We had two other striders visit us last weekend, one from Switzerland named Regula who is a nurse working in Trinidad and the other from Columbia named Gabriel who is working with students in a small town named Llagagua. – a truly international weekend.
It was great to show them around Sucre, to take them to church, the market and visit our projects. On the Sunday was a festival in a small town called Tarabuco about a hours drive which happens just once a year. It is a parade through the streets of dancing in traditional costumes and a presentation of food and gifts to “Pacha Mama”. The clothes were amazing and the colours were fantastic. Each village has a distinct fabric and costume and all are very proud to have been selected to dance or march to represent their people. Each village had the traditional woodwind instruments and many wore belts filled with bells and special shoes with metal disks. The air was filled with singing, laughter and music… the traditional style Quechua singing is very high pitched!!!

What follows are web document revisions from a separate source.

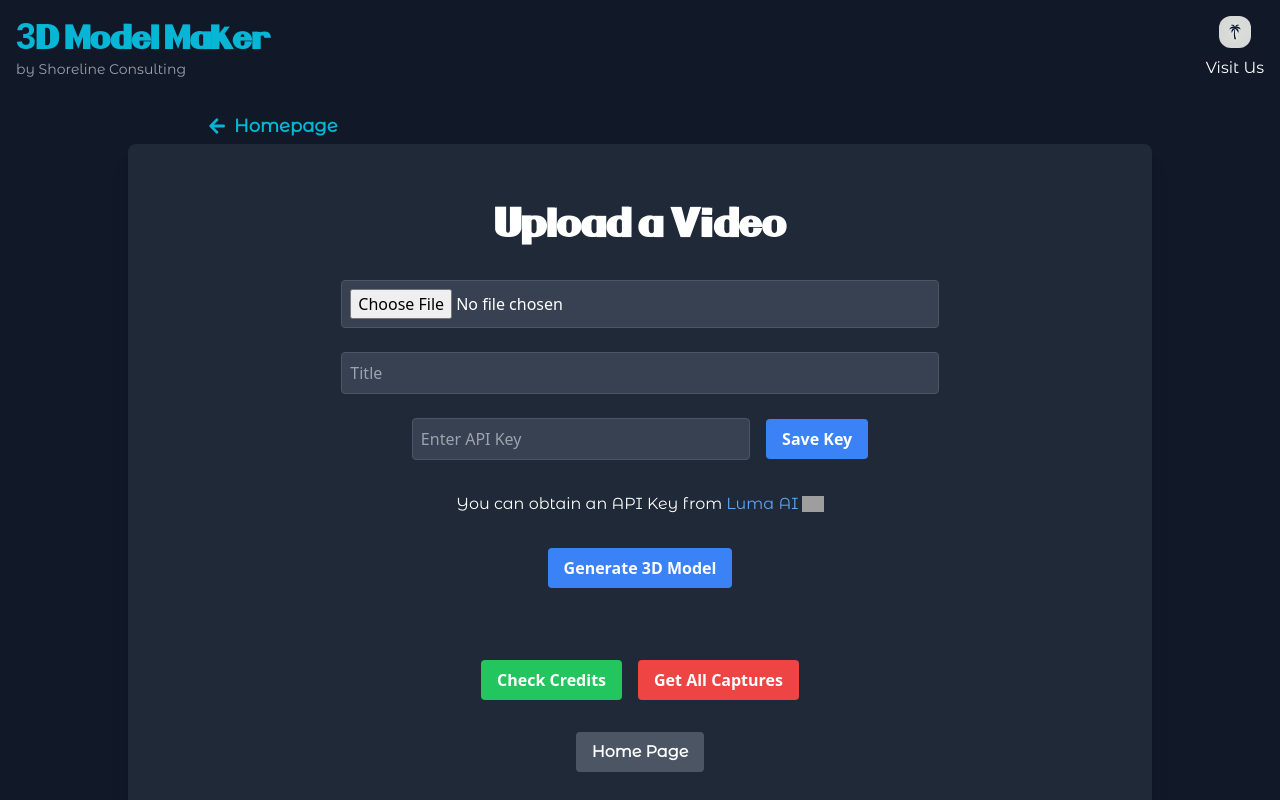
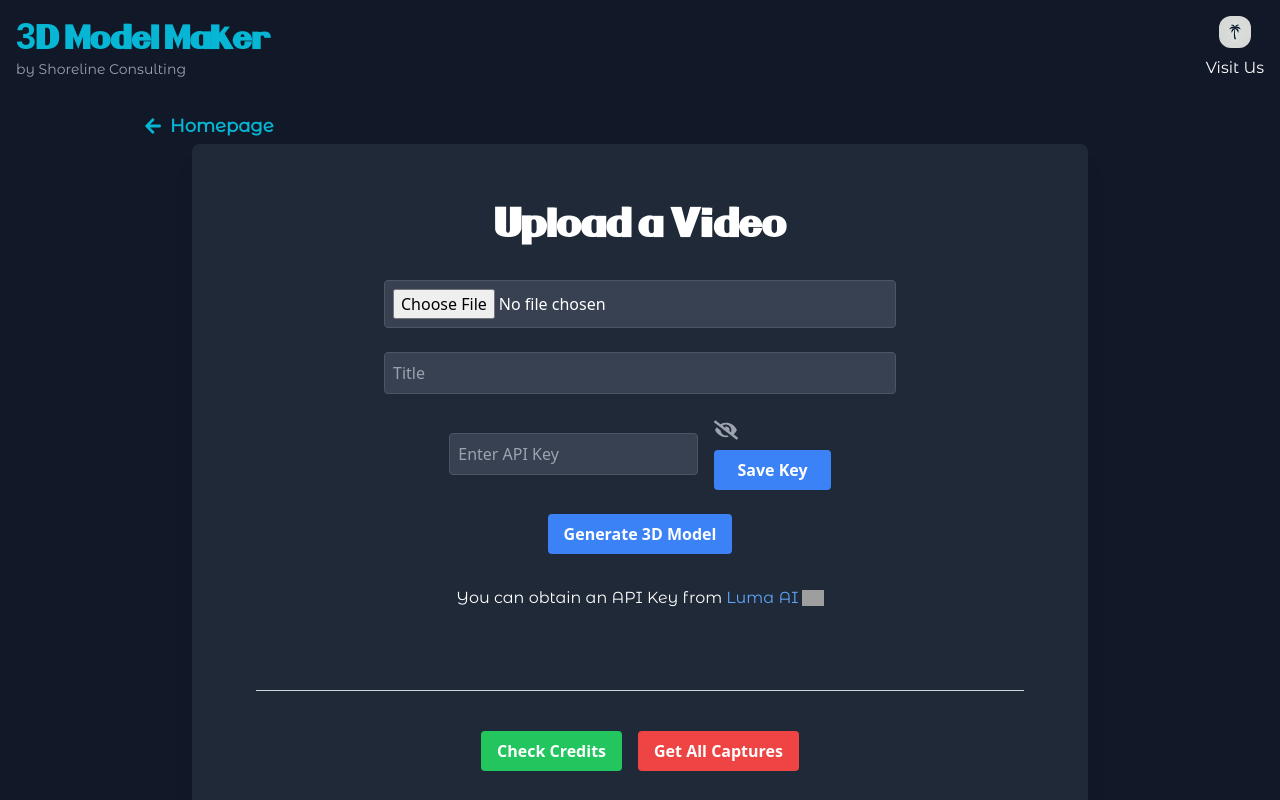
Before and after one commit to ryanhood10/AI3DModelMaker, a React (Create React App) app in the folder frontend/: page /another in a window 1280 px wide. Shown: the top 800 px of the page. Built offline with nearby package versions, Linux system fonts and the light colour scheme; grey boxes are pictures that could not be loaded.

Commit message:
added major styling improvements

```diff
--- a/frontend/src/components/AnotherPage.jsx
+++ b/frontend/src/components/AnotherPage.jsx
@@ -1,6 +1,6 @@
 import React, { useState, useEffect } from 'react';
 import axios from 'axios';
-import {  FaArrowLeft } from 'react-icons/fa'; // Importing relevant icons
+import {  FaArrowLeft, FaEyeSlash, FaEye } from 'react-icons/fa'; // Importing relevant icons
 import { Link } from 'react-router-dom';import LumaLogo from '../assets/LumaAILogo.png'
 
 function AnotherPage() {
@@ -14,6 +14,7 @@ function AnotherPage() {
   const [currentPage, setCurrentPage] = useState(1);
   const [loading, setLoading] = useState(false);
   const [apiKey, setApiKey] = useState(localStorage.getItem('api_key') || '');
+  const [showApiKey, setShowApiKey] = useState(true); // New state for toggling API key visibility
 
   const capturesPerPage = 9;
 
@@ -195,12 +196,12 @@ function AnotherPage() {
         {/* Homepage Link with Arrow */}
         <Link
   to="/"
-        className="absolute top-4 left-52 flex items-center text-cyan-500 hover:text-cyan-300 transition duration-300 text-lg font-bold"
+  className="absolute top-4 left-16 md:left-24 xl:left-36 lg:left-52 flex items-center text-cyan-500 hover:text-cyan-300 transition duration-300 text-lg font-bold"
 >
   <FaArrowLeft className="mr-2" />
   Homepage
 </Link>
-      <div className="max-w-5xl mx-auto bg-gray-800 p-8 md:p-16 rounded-lg shadow-xl relative">
+      <div className="max-w-4xl mx-auto bg-gray-800 p-8 md:p-16 rounded-lg shadow-xl relative">
         {/* Header */}
         <h1 className="text-4xl font-bold mb-8 text-center text-white">Upload a Video</h1>
 
@@ -218,23 +219,35 @@ function AnotherPage() {
             onChange={handleTitleChange}
             className="w-full md:w-2/3 p-2 border border-gray-600 rounded bg-gray-700 text-white"
           />
-         <div className="grid grid-cols-4 gap-4 items-center">
+        <div className="grid grid-cols-3 gap-4 items-center">
+  {/* Input field for API Key */}
   <input
-    type="text"
+    type={showApiKey ? 'text' : 'password'} // Toggle between text and password based on showApiKey
     placeholder="Enter API Key"
     value={apiKey}
     onChange={handleApiKeyChange}
-    className="col-span-3 w-full p-2 border border-gray-600 rounded bg-gray-700 text-white justify-self-start"
+    className="col-span-2 w-full p-2 border border-gray-600 rounded bg-gray-700 text-white justify-self-start"
   />
 
-  {/* Save/Delete Key Buttons */}
-  <div className="col-span-1  flex justify-end">
+  {/* Toggle Eye Icon, Save Key, and Delete Key Buttons */}
+  <div className="col-span-1 space-x-2 flex justify-end sm:flex-col sm:space-y-2 sm:space-x-0 sm:justify-start">
+    {/* Eye Icon */}
+    <button
+      onClick={() => setShowApiKey(!showApiKey)} // Toggle visibility
+      className="text-gray-400 hover:text-gray-200 transition ml-2 sm:ml-0"
+    >
+      {showApiKey ? <FaEyeSlash className="h-6 w-6" /> : <FaEye className="h-6 w-6" />} {/* Eye icon */}
+    </button>
+
+    {/* Save Key Button */}
     <button
       onClick={() => localStorage.setItem('api_key', apiKey)}
       className="bg-blue-500 hover:bg-blue-600 text-white font-bold py-2 px-4 rounded"
     >
       {localStorage.getItem('api_key') ? 'Change Key' : 'Save Key'}
     </button>
+
+    {/* Delete Key Button */}
     {localStorage.getItem('api_key') && (
       <button
         onClick={() => {
@@ -250,13 +263,7 @@ function AnotherPage() {
 </div>
 
 
-          <p className="flex p-2 text-white items-center">
-            You can obtain an API Key from
-            <a href="https://lumalabs.ai/" className="text-blue-400 hover:text-blue-600 ml-1 flex items-center">
-              Luma AI
-              <img className="h-4 ml-1" src={LumaLogo} alt="Luma Logo" />
-            </a>
-          </p>
+
 
 
 
@@ -265,7 +272,8 @@ function AnotherPage() {
             Generate 3D Model
           </button>
 
-          {loading && (
+         {/* Conditional rendering based on loading state */}
+{loading ? (
   <div className="w-full max-w-md mt-4">
     <div className="w-full bg-gray-700 rounded-full">
       <div className="bg-blue-500 text-xs font-medium text-blue-100 text-center p-1 leading-none rounded-full" style={{ width: '100%' }}>
@@ -273,12 +281,23 @@ function AnotherPage() {
       </div>
     </div>
   </div>
+) : (
+  <p className="flex p-2 text-white items-center">
+    You can obtain an API Key from
+    <a href="https://lumalabs.ai/dream-machine/api/keys" className="text-blue-400 hover:text-blue-600 ml-1 flex items-center">
+      Luma AI
+      <img className="h-4 ml-1" src={LumaLogo} alt="Luma Logo" />
+    </a>
+  </p>
 )}
 
+
           {/* Status Messages */}
-          <p className="mt-4 text-center text-gray-400">{message}</p>
+          <p className={`mt-4 text-center ${message.includes('Failed') ? 'text-red-500' : 'text-green-500'}`}>
+  {message}
+</p>
           <p className="mt-4 text-center text-gray-400">{credits}</p>
-
+          <hr className="border-gray-300 py-2 w-full" />
           {/* Check Credits / Get All Captures */}
           <div className="flex space-x-4 mt-4">
             <button onClick={checkCredits} className="bg-green-500 hover:bg-green-600 text-white font-bold py-2 px-4 rounded">
@@ -329,6 +348,8 @@ function AnotherPage() {
           )}
         </div>
 
+        <hr className="border-gray-300 py-2 mt-8 w-full" />
+
         {/* Back to Main Page */}
         <div className="mt-8 flex justify-center">
           <Link to="/">
--- a/frontend/src/components/BestPractices.jsx
+++ b/frontend/src/components/BestPractices.jsx
@@ -63,11 +63,38 @@ const BestPractices = () => {
       {/* Homepage Link with Arrow */}
 <Link
   to="/"
-        className="absolute top-4 left-52 flex items-center text-cyan-500 hover:text-cyan-300 transition duration-300 text-lg font-bold"
+  className="absolute top-4 left-16 md:left-24 xl:left-36 lg:left-52 flex items-center text-cyan-500 hover:text-cyan-300 transition duration-300 text-lg font-bold"
 >
   <FaArrowLeft className="mr-2" />
   Homepage
 </Link>
+
+      <div className="max-w-4xl mx-auto space-y-6">
+
+      <section className="bg-gray-800 p-6 rounded-lg shadow-lg mb-6">
+  <h2 className="text-2xl font-bold text-blue-400 mb-4">
+    Steps to Use the <span className='font-custom text-3xl'>3</span>D Model Maker App
+  </h2>
+  <ol className="list-decimal list-inside space-y-4">
+    <li>
+      <span className="font-bold text-blue-400">Step 1:</span> Take a 360° video scan of your object, following the "Best Practices" for camera settings and lighting.
+    </li>
+    <li>
+      <span className="font-bold text-blue-400">Step 2:</span> Visit Luma AI to obtain your free API key.
+    </li>
+    <li>
+      <span className="font-bold text-blue-400">Step 3:</span> Upload your 360° video, enter a title, and input your API key into the app. Click "Generate 3D Model."
+    </li>
+    <li>
+      <span className="font-bold text-blue-400">Step 4:</span> Wait a few minutes for the AI to process and generate your 3D model.
+    </li>
+    <li>
+      <span className="font-bold text-blue-400">Step 5:</span> Download your 3D model, which can be used for gaming, product pages, and marketing.
+    </li>
+  </ol>
+</section>
+</div>
+
 
       <div className="max-w-4xl mx-auto space-y-6">
         {sections.map((section, index) => (
--- a/frontend/src/components/Header.jsx
+++ b/frontend/src/components/Header.jsx
@@ -6,8 +6,8 @@ import {Link} from 'react-router-dom';
 const Header = () => {
   return (
     <header className="bg-gray-900 text-gray-300 py-4 sticky top-0 z-50">
-      <div className="container mx-auto px-4 flex flex-col md:flex-row items-center justify-between">
-        <div className="flex-1 text-center md:text-left mb-4 md:mb-0">
+      <div className="container mx-auto px-4 flex items-center justify-between">
+        <div className="flex-1 text-left mb-4 md:mb-0">
         <Link to="/" className="hover:cursor-pointer ">
         <h1 className="text-3xl font-bold text-cyan-500 hover:text-cyan-900"><span className='font-custom text-4xl'>3</span>D Model Maker</h1>          </Link>
           <p className="text-sm text-gray-400">by Shoreline Consulting</p>
```
Also changed, not shown: 24 other files (tests, documents, lock files or other folders). Lines whose indentation alone changed are shown as unchanged.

In the afternoon each community had brought a selection of food they had grown, gifts of coca leaves, tobacco and other strange things all presented on a giant ladder to offer to Pacha Mama – the mother earth god. The young ladies and men did a stamping dance and were “whipped” by the elder of the villiage if they made a mistake… although they only pretended to whip each other with many smiles and laughter. We enjoyed seeing how the traditions of the rural communities are kept alive and how proud the young and old people are of their culture.
The photos don’t really capture the atmosphere – yes and it is me dressed up in the traditional costume…. they always seem to pick me out of the crowd for these silly things.
Also – as a strange add on – on the micro (mini bus) I bumped into a person who used to work at Abbot’s Hill school with me. I was speechless when a stranger came up to me and asked…”Are you from Hemel Hempstead? I used to work with you?” In the middle of nowhere!! It really is a small world.
San Jose is a district of Sucre, about a 10 minute walk from our house. We have been working there one day every week since we got here. It is run by two ladies from our church named Dorihna and Desiree from Brazil. They opened the centre to provide a place for children to go and do their homework as many do not have a quiet place to work at home. They also have a program for teaching bible stories and “life skills”. They teach basic first aid for example how to clean a cut, protecting from the sun and they ensure that the children brush their teeth at the centre. They do exercises to improve the children’s co-ordination – a bit like drills at army camp and simulate the children using brightly coloured toys and games.
We go and do arts and crafts based on the bible story of the week. Each week the children make something which they are always delighted to be able to take away with them. This week we were talking about the story of Joseph – when he became the government official in Egypt for the Pharaoh. It gave us a chance to talk a bit about history and what it was like in Egypt and how we can learn from the artefacts they left behind. So we made Egyptian necklaces using paper beads – rolling strips of paper around a pencil and sticking them and then threading them… see photos. Doing craft gives us a chance to talk to the children about the story, to ask them what they think, to teach them to share and most importantly give them lots of praise and encouragement which is sadly often missing from their lives.
The children in San Jose are all very affectionate and delighted to see us every week. We walk in and get swamped by hugs and kisses and shouts of proffi Roooof and Diiinnnooooo. ( Proffi is the word for professor which is what they call their teachers).